¶ 200 Leave a comment on paragraph 200 0  “Township ‘Confab’”, Central African Post, 20 November 1959 and “Africans must realise the basis of citizenship is to pay its way”, Northern News 20 November 1959, as well as opening speech printed in Minutes of the Tenth Annual Conference of the African Township Management Boards, Mukubeko, 20 October 1960, in: LGH 1/9/2 Local Government: Conference – African Townships, 1959–1963, NAZ.
¶ 202 Leave a comment on paragraph 202 0  Circular of Ministry of Land and Natural Resources, Lusaka, 27 October 1962, to Senior Provincial Commissioners, District Officers, Township Officers, Ministry of Local Government and Social Welfare, in: LGH 1/2/60 African Townships. Building Schemes under Section 14B Township Ordinance, 1963, NAZ.
¶ 204 Leave a comment on paragraph 204 0  Correspondence of Permanent Secretary, Ministry of Lands and Natural Resources, to Permanent Secretary, Ministry of Local Government and Social Welfare, 9 October 1962, in: LGH 1/2/60, NAZ; Finance Circular No. MF/3640/2 Vol. II, 16 January 1961, in: MLSS 1/24/18 Housing Government Employees.
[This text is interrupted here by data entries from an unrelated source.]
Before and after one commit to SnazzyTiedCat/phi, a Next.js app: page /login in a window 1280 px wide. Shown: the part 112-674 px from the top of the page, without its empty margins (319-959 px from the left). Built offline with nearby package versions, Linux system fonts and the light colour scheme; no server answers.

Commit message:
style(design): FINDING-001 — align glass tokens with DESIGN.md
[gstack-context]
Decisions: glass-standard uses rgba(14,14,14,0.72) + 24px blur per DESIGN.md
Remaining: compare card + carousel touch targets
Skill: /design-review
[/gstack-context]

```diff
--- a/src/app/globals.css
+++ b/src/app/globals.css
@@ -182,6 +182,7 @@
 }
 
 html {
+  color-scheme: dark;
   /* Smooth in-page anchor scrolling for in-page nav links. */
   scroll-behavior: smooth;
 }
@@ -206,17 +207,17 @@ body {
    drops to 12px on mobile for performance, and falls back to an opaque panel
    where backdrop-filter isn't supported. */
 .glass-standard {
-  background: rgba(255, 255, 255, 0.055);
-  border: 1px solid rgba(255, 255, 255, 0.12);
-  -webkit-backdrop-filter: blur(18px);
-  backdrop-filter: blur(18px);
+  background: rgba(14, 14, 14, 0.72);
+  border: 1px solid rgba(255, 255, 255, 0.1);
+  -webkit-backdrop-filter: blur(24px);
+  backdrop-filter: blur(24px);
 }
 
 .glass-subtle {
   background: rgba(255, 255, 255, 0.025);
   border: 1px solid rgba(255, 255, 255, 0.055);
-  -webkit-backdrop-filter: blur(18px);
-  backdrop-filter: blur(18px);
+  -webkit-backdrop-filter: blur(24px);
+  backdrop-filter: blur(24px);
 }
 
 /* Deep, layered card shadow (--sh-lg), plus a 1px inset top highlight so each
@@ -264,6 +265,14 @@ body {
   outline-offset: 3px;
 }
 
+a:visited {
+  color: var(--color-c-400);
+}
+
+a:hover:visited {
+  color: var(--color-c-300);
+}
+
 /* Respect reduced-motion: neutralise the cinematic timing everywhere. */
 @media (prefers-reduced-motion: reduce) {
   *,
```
General, 1960–1968, NAZ.
¶ 205 Leave a comment on paragraph 205 0  Circular of Ministry of Land and Natural Resources, 27 October 1962, in: LGH 1/2/60, NAZ; for quote refer to S. L. G. F .O., Ndola, to Permanent Secretary, Lusaka, 13 November 1962, in: LGH 1/14/33 Leases African Townships, 1961–1962, NAZ.
¶ 207 Leave a comment on paragraph 207 0  District Commissioner, N. A. Baguley, to Secretary, Ministry of Local Government and Social Welfare, Ndola, 26 November 1962 and S. L. G. F .O., Ndola, to Permanent Secretary, Lusaka, 13 November 1962, in: LGH 1/14/33, NAZ.
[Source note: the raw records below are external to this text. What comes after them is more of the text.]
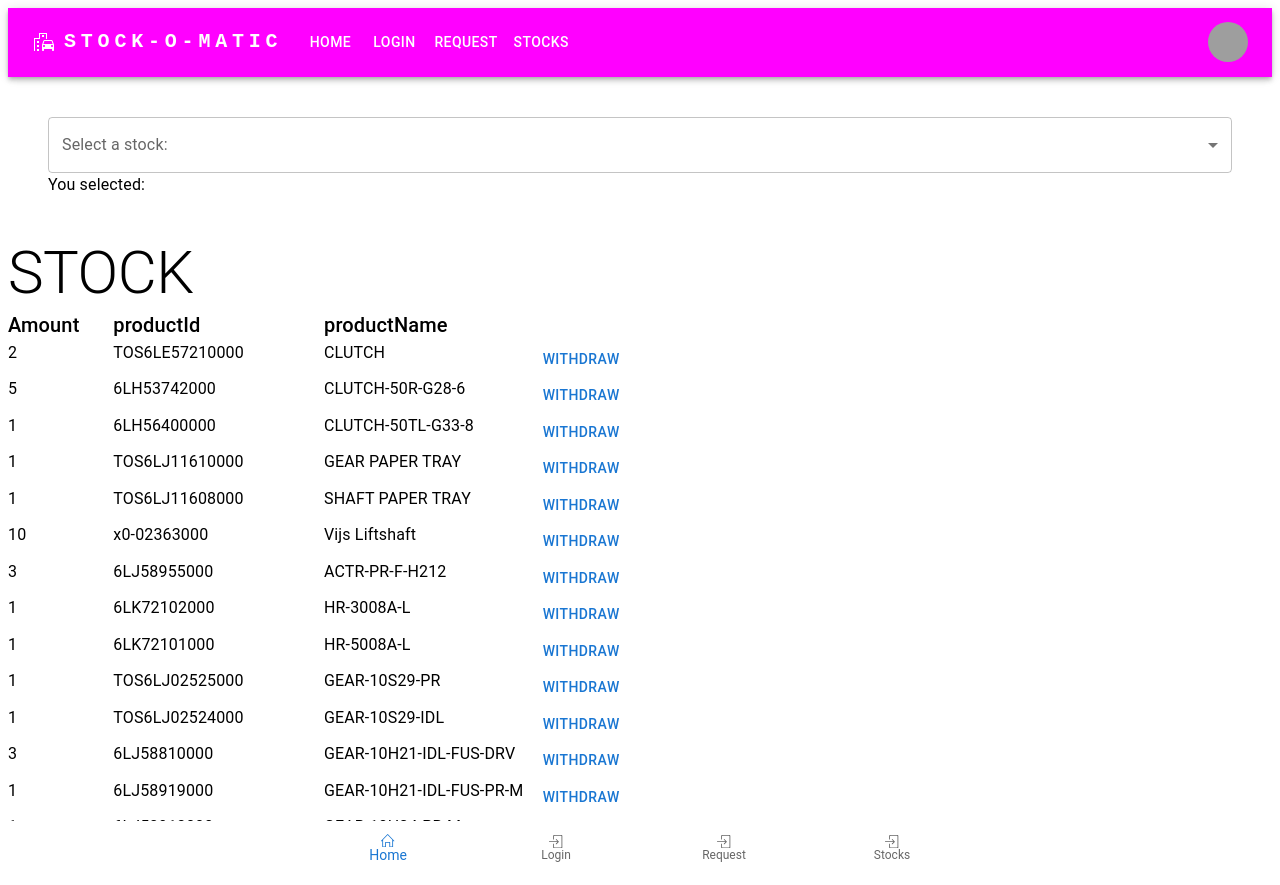
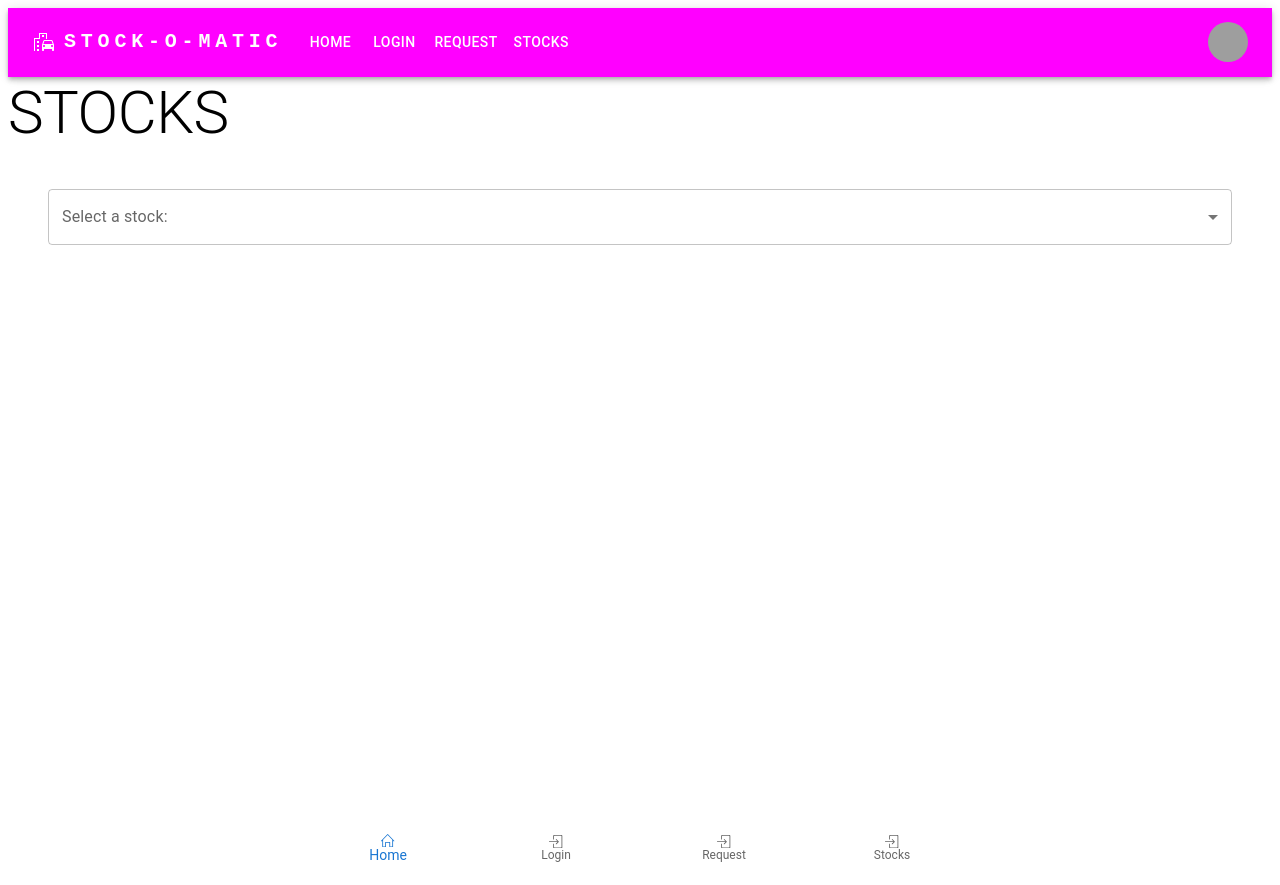
Before and after one commit to WimDC/project-reactts-wimdc, a React (Vite) app: page /stocks in a window 1280 px wide. Built offline with nearby package versions, Linux system fonts and the light colour scheme; grey boxes are pictures that could not be loaded.

Commit message:
show multiple stocks

```diff
--- a/package.json
+++ b/package.json
@@ -19,7 +19,7 @@
     "react": "^18.2.0",
     "react-dom": "^18.2.0",
     "react-icons": "^4.8.0",
-    "react-router-dom": "^6.10.0",
+    "react-router-dom": "^6.11.1",
     "styled-components": "^5.3.10"
   },
   "devDependencies": {
--- a/src/Pages/Request/Request.tsx
+++ b/src/Pages/Request/Request.tsx
@@ -3,11 +3,14 @@ import { RequestBox } from './Partial/RequestBox';
 import {Stocks} from "../Stocks/Stocks";
 
 export const Request = () => {
+    const getStockString = localStorage.getItem("stock") ?? "";
+    console.log(typeof getStockString);
+    console.log(getStockString);
 
     return (
         <Box>
             <Typography variant='h2'>Request</Typography>
-            <RequestBox stockList={carStockWim} setCarStockWim={setCarStockWim}/>
+            <RequestBox stockList={stockData} setCarStockWim={setCarStockWim}/>
         </Box>
     )
 }
--- a/src/Pages/StockDetail/StockDetail.tsx
+++ b/src/Pages/StockDetail/StockDetail.tsx
@@ -1,20 +1,97 @@
-import{ Box, Typography } from "@mui/material"
 import { useParams } from "react-router-dom";
+import { Box, Button, Typography } from "@mui/material";
+import { Grid } from '@mui/material'; // Grid version 1
+import { useState } from 'react';
+import { stockLists } from "../Stocks/Stocks";
+import { stock } from "../Stocks/stockData";
+import { saveStockContent } from "../../Helper/getStockContent";
+
+saveStockContent(stock);
+
+export const withdrawOne = (stockData, setStockData, item) => {
+    item.amount > 0 ? item.amount -= 1 : 0;
+    const updatedItem = {...item, amount: item.amount};
+    const newList = stockData.filter(listItem => listItem !== item)
+    const updatedNewList = [ ...newList, updatedItem];
+    const sortedUpdatedNewList = updatedNewList.sort((a, b) => a.index - b.index);
+    setStockData(sortedUpdatedNewList);
+    localStorage.setItem("stock", JSON.stringify(sortedUpdatedNewList));
+    console.log("sortedUpdatedNewList: "+sortedUpdatedNewList);
+}
 
 export const StockDetail = () => {
-    const getStock = localStorage.getItem("stock");
+    const getStockString = localStorage.getItem("stock") ?? "";
+  //  console.log(typeof getStockString);
+   // console.log(getStockString);
 
-    const { stockId } = useParams();
+    const getStock = JSON.parse(getStockString);
+ //   console.log(typeof getStock);
+  //  console.log(getStock);
+    const [stockData, setStockData] = useState(getStock);
+   // console.log(stockData);
 
-    const stock = stocks.find((stock) => stock.id === stockId);
+    const { id: stockId } = useParams();
+  //  console.log(typeof stockId);
+ //   console.log(stockId);
+
+    const stockById = stockData.filter((stockItem) => stockItem.stockId === stockId);
+
+    const stock = stockData.find((specificStock) => {
+ // console.log(specificStock);
+ // console.log("specificStock.stockId: "+specificStock.stockId);
+ // console.log("stockId: "+stockId);
+  const match = specificStock.stockId === stockId;
+//  console.log("specificStock.stockId === stockId: "+match);
+  return match;
+});
+  //  console.log(typeof stock);
+    //console.log(stock);
 
     if (!stock) {
  return <Typography>Not found</Typography>
  }
+return (
+    <Box>
+        <Typography variant="h2">{stockLists[stockId-1].name}</Typography>
+            <Typography variant="h4">STOCK DETAIL</Typography>
+            <Grid container spacing={0}>
+                <Grid xs={1}>
+                    <Typography variant="h6">Amount</Typography>
+                </Grid>
+                <Grid xs={2}>
+                    <Typography variant="h6">productId</Typography>
+                </Grid>
+                <Grid xs={2}>
+                    <Typography variant="h6">productName</Typography>
+                </Grid>
+                <Grid xs={2}>
+                    <Typography variant="h6">stockId</Typography>
+                </Grid>
+                <Grid xs={2}>
+                    <Typography variant="h6">
 
-    return (
-        <Box>
-            <Typography variant='h2'>Stock detail</Typography>
+                    </Typography>
+                </Grid>
+            </Grid>
+            {stockById.map((item, index) =>
+            <Grid key={index} container spacing={0}>
+                <Grid xs={1}>
+                    <Typography>{item.amount}</Typography>
+                </Grid>
+                <Grid xs={2}>
+                    <Typography>{item.productId}</Typography>
+                </Grid>
+                <Grid xs={2}>
+                    <Typography>{item.productName}</Typography>
+                </Grid>
+                <Grid xs={2}>
+                    <Typography>{item.stockId}</Typography>
+                </Grid>
+                <Grid xs={2}>
+                    <Button onClick={() => withdrawOne(stockData, setStockData, item)}>Withdraw</Button>
+                </Grid>
+            </Grid>
+            )}
         </Box>
     )
 }
--- a/src/Pages/Stocks/Partial/dropdownMenu.tsx
+++ b/src/Pages/Stocks/Partial/dropdownMenu.tsx
@@ -1,35 +1,38 @@
 import { useState } from 'react';
 import { Select, MenuItem, FormControl, InputLabel, Box, Typography } from '@mui/material';
 import { stockLists } from '../Stocks';
+import { useNavigate } from 'react-router-dom';
 
 export const DropdownMenu = () => {
-  const [selectedStock, setSelectedStock] = useState('');
+  const [selectedStock, setSelectedStock] = useState<{ name: string; stockId: string } | null>(null);
+  const navigate = useNavigate();
 
-  const handleChange = (event) => {
-    setSelectedStock(event.target.value);
+  const handleChange = (event: React.ChangeEvent<{ value: unknown }>) => {
+    const selectedStock = stockLists.find((stock) => stock.stockId === event.target.value);
+    if (selectedStock) {
+      setSelectedStock(selectedStock);
+      navigate(`/stockdetail/${selectedStock.stockId}`);
+      console.log(`/stockdetail/${selectedStock.stockId}`);
+    }
   };
 
   return (
     <Box>
       <FormControl fullWidth>
-        <InputLabel sx={{display: "grid"}} id="stock-label">Select a stock:</InputLabel>
-        <Select
-          labelId="stock-label"
-          id="stock"
-          value={selectedStock}
-          onChange={handleChange}
-        >
+        <InputLabel sx={{ display: 'grid' }} id="stock-label">
+          Select a stock:
+        </InputLabel>
+        <Select labelId="stock-label" id="stock" value={selectedStock?.name ?? ''} onChange={handleChange}>
           <MenuItem value="">
             <em>--Please select a stock--</em>
           </MenuItem>
           {stockLists.map((stock) => (
-            <MenuItem key={stock.stockId} value={stock.name}>
+            <MenuItem key={stock.stockId} value={stock.stockId}>
               {stock.name}
             </MenuItem>
           ))}
         </Select>
       </FormControl>
-      <Typography>You selected: {selectedStock}</Typography>
     </Box>
   );
 };
--- a/src/Pages/Stocks/Stocks.tsx
+++ b/src/Pages/Stocks/Stocks.tsx
@@ -1,20 +1,6 @@
 import { Box, Button, Typography } from "@mui/material";
-import { Grid } from '@mui/material'; // Grid version 1
-import { useState } from 'react';
-import { carStockWimInitiate } from "./stockData";
-import { CarstockProps } from "./stockData";
-import { RequestBox } from "../Request/Partial/RequestBox";
 import { DropdownMenu } from "./Partial/dropdownMenu";
-
-const withdrawOne = (carStockWim, setCarStockWim, item) => {
-    item.amount > 0 ? item.amount -= 1 : 0;
-    const updatedItem = {...item, amount: item.amount};
-    const newList = carStockWim.filter(listItem => listItem !== item)
-    const updatedNewList = [ ...newList, updatedItem];
-    const sortedUpdatedNewList = updatedNewList.sort((a, b) => a.index - b.index);
-    setCarStockWim(sortedUpdatedNewList);
-    localStorage.setItem(Stock, sortedUpdatedNewList);
-}
+import { saveStockContent } from "../../Helper/getStockContent";
 
 export const stockLists = [
     {
@@ -28,46 +14,13 @@ export const stockLists = [
 ]
 
 export const Stocks = () => {
-const [carStockWim, setCarStockWim] = useState(carStockWimInitiate);
+
     return (
         <Box>
+            <Typography variant="h2">STOCKS</Typography>
             <Box sx={{margin: 5}}>
-               <DropdownMenu />
+               <DropdownMenu  />
             </Box>
-            <Typography variant="h2">STOCK</Typography>
-            <Grid container spacing={0}>
-                <Grid xs={1}>
-                    <Typography variant="h6">Amount</Typography>
-                </Grid>
-                <Grid xs={2}>
-                    <Typography variant="h6">productId</Typography>
-                </Grid>
-                <Grid xs={2}>
-                    <Typography variant="h6">productName</Typography>
-                </Grid>
-                <Grid xs={2}>
-                    <Typography variant="h6">
-
-                    </Typography>
-                </Grid>
-            </Grid>
-            {carStockWim.map((item, index) =>
-            <Grid key={index} container spacing={0}>
-                <Grid xs={1}>
-                    <Typography>{item.amount}</Typography>
-                </Grid>
-                <Grid xs={2}>
-                    <Typography>{item.productId}</Typography>
-                </Grid>
-                <Grid xs={2}>
-                    <Typography>{item.productName}</Typography>
-                </Grid>
-                <Grid xs={2}>
-                    <Button onClick={() => withdrawOne(carStockWim, setCarStockWim, item)}>Withdraw</Button>
-                </Grid>
-            </Grid>
-            )}
-            <RequestBox stockList={carStockWim} setCarStockWim={setCarStockWim} />
         </Box>
-    )
+       )
 }
--- a/src/Pages/Stocks/stockData.tsx
+++ b/src/Pages/Stocks/stockData.tsx
@@ -8,7 +8,7 @@ export interface CarstockProps {
     stockId: string;
 }
 
-export const carStockWimInitiate = [
+export const stock = [
  {
   "index": 1,
   "amount": 2,
@@ -148,4 +148,81 @@ export const carStockWimInitiate = [
   "productName": "DEV-KIT-5008A",
   "stockId": "1"
  },
+ {
+  "index": 21,
+  "amount": 1,
+  "productId": "TOS6LJ02525000",
+  "productName": "GEAR-10S29-PR",
+  "stockId": "2"
+ },
+ {
+  "index": 22,
+  "amount": 1,
+  "productId": "TOS6LJ02524000",
+  "productName": "GEAR-10S29-IDL",
+  "stockId": "2"
+ },
+ {
+  "index": 23,
+  "amount": 3,
+  "productId": "6LJ58810000",
+  "productName": "GEAR-10H21-IDL-FUS-DRV",
+  "stockId": "2"
+ },
+ {
+  "index": 24,
+  "amount": 1,
+  "productId": "6LJ58919000",
+  "productName": "GEAR-10H21-IDL-FUS-PR-M",
+  "stockId": "2"
+ },
+ {
+  "index": 25,
+  "amount": 1,
+  "productId": "6LJ58918000",
+  "productName": "GEAR-10H24-PR-M",
+  "stockId": "2"
+ },
+ {
+  "index": 26,
+  "amount": 1,
+  "productId": "6LJ54816000",
+  "productName": "GEAR-SH68-6-H21X-E",
+  "stockId": "2"
+ },
+ {
+  "index": 27,
+  "amount": 2,
+  "productId": "6LH39253000",
+  "productName": "Tandwiel Tonermoter",
+  "stockId": "2"
+ },
+ {
+  "index": 28,
+  "amount": 1,
+  "productId": "6LK42409000",
+  "productName": "GEAR-10H21-IDL-PR-H38X",
+  "stockId": "2"
+ },
+ {
+  "index": 29,
+  "amount": 1,
+  "productId": "6LK42507000",
+  "productName": "GEAR-10H22-8-H38X",
+  "stockId": "2"
+ },
+ {
+  "index": 30,
+  "amount": 4,
+  "productId": "6LJ54025000",
+  "productName": "GRID-CHARGR-MAIN-H21X (FC30)",
+  "stockId": "2"
+ },
+ {
+  "index": 31,
+  "amount": 1,
+  "productId": "6LK72103100",
+  "productName": "DEV-KIT-5008A",
+  "stockId": "2"
+ },
 ];
--- a/src/router/router.tsx
+++ b/src/router/router.tsx
@@ -15,7 +15,8 @@ export const router =  createBrowserRouter([
             {path: "", element: <Home />},
             {path: "login", element: <Login />},
             {path: "request", element: <Request />},
-            {path: "stocks", element: <Stocks />}
+            {path: "stocks", element: <Stocks />},
+            {path: "stockDetail/:id", element: <StockDetail />}
         ],
 
     },
```
Also changed, not shown: 1 other file (tests, documents, lock files or other folders).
¶ 211 Leave a comment on paragraph 211 0  For changing qualifications to achieve the vote see Mulford, Zambia, 49, 56–61; for debate see Minute of oral evidence and written memoranda submitted to the Committee appointed to inquire into “The Participation of Africans in Local Government in Municipal and Township Areas”, October 1960, in: LGH 1/5/17, NAZ.